Communicating research to the public always seems like a really great idea... but I'm guessing that coming face to face with a journalist can be a nerve-racking experience. Most scientists I've spoken to have worried about whether the journalist will 'get it right' , misquote them or misrepresent their research. The British Science Association are offering researchers the chance to spend 3-8 weeks on a Media Fellowship to get first hand experience of how a news desk really works, what makes a 'story' and the deadlines that journalists work to.
Armed with that knowledge and understanding, you're likely to find it much easier to speak to journalists confidently in the future - something that is hard to escape with the current trends towards research with impact. The chance to develop your writing skills through preparing well-informed and accurate news pieces will also help with journal articles and funding applications in future.

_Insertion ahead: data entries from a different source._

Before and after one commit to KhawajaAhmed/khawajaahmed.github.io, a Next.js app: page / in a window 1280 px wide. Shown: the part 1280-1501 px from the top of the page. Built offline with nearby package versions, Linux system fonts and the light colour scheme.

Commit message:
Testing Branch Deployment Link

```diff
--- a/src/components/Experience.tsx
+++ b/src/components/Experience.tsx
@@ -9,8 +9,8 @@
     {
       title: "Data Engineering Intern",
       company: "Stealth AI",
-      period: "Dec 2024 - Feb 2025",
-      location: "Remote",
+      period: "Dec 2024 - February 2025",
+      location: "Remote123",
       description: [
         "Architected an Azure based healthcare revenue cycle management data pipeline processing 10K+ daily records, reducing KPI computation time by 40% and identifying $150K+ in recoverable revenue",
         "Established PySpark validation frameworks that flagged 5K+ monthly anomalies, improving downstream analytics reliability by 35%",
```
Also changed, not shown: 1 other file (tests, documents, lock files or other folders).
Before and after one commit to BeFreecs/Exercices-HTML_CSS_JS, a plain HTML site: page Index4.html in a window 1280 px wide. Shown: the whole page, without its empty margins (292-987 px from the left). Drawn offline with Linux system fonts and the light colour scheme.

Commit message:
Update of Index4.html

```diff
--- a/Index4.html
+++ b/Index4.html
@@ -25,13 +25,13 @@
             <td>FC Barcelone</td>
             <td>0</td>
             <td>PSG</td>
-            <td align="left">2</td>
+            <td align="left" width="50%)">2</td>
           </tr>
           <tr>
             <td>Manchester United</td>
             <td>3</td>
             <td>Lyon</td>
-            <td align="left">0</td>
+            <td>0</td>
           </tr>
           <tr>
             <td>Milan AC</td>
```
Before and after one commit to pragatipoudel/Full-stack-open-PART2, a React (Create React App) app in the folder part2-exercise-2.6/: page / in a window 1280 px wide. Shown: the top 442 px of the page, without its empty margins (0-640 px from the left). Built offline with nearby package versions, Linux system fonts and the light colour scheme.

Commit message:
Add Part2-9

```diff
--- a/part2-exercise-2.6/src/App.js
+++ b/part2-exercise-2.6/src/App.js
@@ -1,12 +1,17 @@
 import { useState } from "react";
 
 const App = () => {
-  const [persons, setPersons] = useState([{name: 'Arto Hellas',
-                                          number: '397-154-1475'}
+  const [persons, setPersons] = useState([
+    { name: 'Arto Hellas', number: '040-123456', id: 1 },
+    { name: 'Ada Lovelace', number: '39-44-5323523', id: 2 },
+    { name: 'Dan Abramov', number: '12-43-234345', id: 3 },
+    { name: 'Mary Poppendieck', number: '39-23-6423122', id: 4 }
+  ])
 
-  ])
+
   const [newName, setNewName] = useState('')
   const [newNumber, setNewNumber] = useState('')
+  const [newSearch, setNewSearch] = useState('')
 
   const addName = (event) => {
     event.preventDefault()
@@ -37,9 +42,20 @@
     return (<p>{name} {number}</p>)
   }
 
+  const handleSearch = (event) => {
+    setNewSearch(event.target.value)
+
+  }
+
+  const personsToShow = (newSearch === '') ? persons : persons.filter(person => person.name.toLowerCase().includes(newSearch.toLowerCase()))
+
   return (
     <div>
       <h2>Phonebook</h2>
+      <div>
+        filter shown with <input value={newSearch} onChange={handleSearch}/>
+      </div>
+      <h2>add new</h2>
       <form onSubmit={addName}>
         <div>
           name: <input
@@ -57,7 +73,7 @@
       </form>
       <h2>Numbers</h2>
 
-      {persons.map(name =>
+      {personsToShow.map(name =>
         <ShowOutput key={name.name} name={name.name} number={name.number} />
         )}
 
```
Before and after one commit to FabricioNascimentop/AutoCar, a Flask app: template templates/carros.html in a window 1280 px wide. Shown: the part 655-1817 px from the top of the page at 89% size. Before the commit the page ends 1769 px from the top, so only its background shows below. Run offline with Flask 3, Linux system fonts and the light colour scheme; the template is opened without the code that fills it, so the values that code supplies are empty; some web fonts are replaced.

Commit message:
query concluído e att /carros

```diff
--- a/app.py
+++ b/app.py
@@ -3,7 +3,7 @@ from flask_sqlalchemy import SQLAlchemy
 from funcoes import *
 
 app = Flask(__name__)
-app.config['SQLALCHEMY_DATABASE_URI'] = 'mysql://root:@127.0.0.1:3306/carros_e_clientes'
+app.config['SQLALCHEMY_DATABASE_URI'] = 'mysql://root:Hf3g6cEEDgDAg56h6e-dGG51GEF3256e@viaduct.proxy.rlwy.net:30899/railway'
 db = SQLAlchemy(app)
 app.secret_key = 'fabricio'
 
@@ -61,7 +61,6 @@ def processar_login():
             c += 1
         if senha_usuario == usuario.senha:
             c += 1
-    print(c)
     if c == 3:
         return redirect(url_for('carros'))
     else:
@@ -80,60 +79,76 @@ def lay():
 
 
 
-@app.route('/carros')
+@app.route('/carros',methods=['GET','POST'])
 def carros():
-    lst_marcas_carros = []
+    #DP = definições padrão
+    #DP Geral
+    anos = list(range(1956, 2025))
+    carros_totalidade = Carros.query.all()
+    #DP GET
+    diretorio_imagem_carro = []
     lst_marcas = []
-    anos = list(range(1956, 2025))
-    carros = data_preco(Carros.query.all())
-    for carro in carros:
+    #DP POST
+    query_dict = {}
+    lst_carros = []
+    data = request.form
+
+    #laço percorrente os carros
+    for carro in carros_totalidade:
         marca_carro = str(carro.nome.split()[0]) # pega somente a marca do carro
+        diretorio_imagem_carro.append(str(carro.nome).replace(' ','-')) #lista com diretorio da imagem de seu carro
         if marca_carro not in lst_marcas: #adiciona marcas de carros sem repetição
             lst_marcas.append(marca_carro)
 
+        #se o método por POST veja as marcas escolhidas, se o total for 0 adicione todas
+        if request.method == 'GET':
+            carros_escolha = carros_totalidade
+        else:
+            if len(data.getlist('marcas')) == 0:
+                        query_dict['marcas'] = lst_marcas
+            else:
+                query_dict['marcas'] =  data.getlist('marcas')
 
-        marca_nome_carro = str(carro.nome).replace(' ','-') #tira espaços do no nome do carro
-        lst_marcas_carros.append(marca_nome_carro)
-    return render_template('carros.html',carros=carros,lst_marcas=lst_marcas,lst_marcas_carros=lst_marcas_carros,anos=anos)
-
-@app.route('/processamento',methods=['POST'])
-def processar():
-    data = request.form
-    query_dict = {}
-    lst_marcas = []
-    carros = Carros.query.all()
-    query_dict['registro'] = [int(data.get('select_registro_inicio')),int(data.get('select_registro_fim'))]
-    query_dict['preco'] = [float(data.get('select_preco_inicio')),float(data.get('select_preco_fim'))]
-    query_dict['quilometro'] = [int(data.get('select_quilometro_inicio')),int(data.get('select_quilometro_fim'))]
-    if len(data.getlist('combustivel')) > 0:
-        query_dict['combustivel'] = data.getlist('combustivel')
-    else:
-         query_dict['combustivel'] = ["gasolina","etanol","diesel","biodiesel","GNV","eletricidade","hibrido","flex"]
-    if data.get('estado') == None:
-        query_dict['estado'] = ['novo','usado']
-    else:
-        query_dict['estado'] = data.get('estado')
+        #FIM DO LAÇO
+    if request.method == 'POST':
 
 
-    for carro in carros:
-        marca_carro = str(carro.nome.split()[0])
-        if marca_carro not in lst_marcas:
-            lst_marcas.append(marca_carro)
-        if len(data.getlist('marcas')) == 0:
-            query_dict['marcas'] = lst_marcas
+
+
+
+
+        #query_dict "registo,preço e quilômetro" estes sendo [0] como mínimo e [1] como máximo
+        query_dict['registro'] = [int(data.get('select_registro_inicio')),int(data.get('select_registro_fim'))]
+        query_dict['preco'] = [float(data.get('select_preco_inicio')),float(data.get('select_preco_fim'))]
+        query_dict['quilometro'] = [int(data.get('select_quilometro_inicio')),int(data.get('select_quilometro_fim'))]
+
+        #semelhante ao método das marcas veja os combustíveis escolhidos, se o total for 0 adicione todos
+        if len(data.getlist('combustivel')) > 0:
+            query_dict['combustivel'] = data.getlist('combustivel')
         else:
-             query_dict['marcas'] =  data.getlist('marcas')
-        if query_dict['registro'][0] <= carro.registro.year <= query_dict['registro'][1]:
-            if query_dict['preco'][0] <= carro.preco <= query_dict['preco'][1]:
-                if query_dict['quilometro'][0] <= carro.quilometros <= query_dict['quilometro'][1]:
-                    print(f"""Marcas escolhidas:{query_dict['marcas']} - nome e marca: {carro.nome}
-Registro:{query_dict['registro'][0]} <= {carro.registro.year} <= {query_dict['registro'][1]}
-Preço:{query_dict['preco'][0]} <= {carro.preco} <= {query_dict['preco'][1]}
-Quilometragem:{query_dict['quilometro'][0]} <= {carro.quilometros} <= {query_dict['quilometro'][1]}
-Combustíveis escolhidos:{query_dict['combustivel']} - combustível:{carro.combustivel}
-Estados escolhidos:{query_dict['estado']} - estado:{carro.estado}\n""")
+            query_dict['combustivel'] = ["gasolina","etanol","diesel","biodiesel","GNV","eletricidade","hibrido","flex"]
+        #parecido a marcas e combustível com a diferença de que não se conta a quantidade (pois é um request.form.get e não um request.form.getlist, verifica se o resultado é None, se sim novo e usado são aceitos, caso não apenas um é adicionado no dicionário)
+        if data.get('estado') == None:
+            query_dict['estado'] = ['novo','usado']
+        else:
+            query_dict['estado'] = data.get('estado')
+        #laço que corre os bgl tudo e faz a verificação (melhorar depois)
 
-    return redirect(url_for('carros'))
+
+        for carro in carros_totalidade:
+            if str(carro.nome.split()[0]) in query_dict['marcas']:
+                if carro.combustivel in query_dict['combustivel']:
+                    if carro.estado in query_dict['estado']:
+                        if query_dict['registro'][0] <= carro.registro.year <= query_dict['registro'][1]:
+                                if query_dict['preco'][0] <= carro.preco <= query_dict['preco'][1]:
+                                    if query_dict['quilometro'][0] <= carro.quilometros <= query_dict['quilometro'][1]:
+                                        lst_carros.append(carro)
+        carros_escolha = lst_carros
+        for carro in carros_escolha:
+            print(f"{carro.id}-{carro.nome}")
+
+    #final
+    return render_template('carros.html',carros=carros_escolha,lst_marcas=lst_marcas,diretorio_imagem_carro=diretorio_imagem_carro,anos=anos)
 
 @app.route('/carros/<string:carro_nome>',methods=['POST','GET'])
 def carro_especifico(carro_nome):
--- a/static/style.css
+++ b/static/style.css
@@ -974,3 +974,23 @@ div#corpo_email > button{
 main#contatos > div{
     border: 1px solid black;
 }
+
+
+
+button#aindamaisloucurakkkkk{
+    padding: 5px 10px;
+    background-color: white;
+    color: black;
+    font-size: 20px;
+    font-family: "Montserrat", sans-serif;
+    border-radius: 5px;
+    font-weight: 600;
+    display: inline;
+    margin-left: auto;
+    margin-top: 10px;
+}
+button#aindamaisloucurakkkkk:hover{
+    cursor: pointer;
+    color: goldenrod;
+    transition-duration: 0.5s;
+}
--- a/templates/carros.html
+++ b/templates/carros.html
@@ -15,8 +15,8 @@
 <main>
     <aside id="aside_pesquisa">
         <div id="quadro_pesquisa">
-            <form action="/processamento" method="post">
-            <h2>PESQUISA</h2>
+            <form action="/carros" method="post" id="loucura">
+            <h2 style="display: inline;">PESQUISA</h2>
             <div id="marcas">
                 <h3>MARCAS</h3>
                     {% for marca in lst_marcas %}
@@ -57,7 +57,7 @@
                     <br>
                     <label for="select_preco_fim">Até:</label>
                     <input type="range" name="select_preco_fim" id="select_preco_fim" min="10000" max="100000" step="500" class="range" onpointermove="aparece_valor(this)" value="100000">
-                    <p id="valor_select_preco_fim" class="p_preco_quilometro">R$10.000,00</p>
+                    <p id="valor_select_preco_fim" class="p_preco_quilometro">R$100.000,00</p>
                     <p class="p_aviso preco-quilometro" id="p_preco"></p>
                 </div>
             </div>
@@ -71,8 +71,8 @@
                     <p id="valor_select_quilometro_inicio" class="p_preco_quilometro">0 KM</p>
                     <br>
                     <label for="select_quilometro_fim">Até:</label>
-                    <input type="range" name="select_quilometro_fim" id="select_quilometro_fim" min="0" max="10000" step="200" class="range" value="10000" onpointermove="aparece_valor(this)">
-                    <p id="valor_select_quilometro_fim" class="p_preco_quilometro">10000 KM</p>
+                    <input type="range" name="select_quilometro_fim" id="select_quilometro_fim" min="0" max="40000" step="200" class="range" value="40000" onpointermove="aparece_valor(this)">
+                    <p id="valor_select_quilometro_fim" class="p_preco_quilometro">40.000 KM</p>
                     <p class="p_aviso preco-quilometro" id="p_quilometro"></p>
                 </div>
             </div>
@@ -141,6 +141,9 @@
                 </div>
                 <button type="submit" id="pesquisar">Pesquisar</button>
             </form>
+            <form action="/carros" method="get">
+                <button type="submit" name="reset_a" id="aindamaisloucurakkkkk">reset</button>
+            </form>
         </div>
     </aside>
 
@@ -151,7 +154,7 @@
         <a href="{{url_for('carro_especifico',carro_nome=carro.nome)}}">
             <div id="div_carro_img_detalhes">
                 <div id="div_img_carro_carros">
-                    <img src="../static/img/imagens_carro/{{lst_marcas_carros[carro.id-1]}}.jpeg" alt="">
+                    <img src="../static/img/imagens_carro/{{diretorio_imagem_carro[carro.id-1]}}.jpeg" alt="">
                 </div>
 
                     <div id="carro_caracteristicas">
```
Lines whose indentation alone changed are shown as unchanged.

Previous hosts for the Fellowship have included The Guardian, Nature, BBC News and The Times. Glasgow Researcher Pat Monaghan spent 3 weeks at the Scotsman in 2009 and has written about her experiences in the FBLS Christmas newsletter.
The deadline for applications is 2 March 2010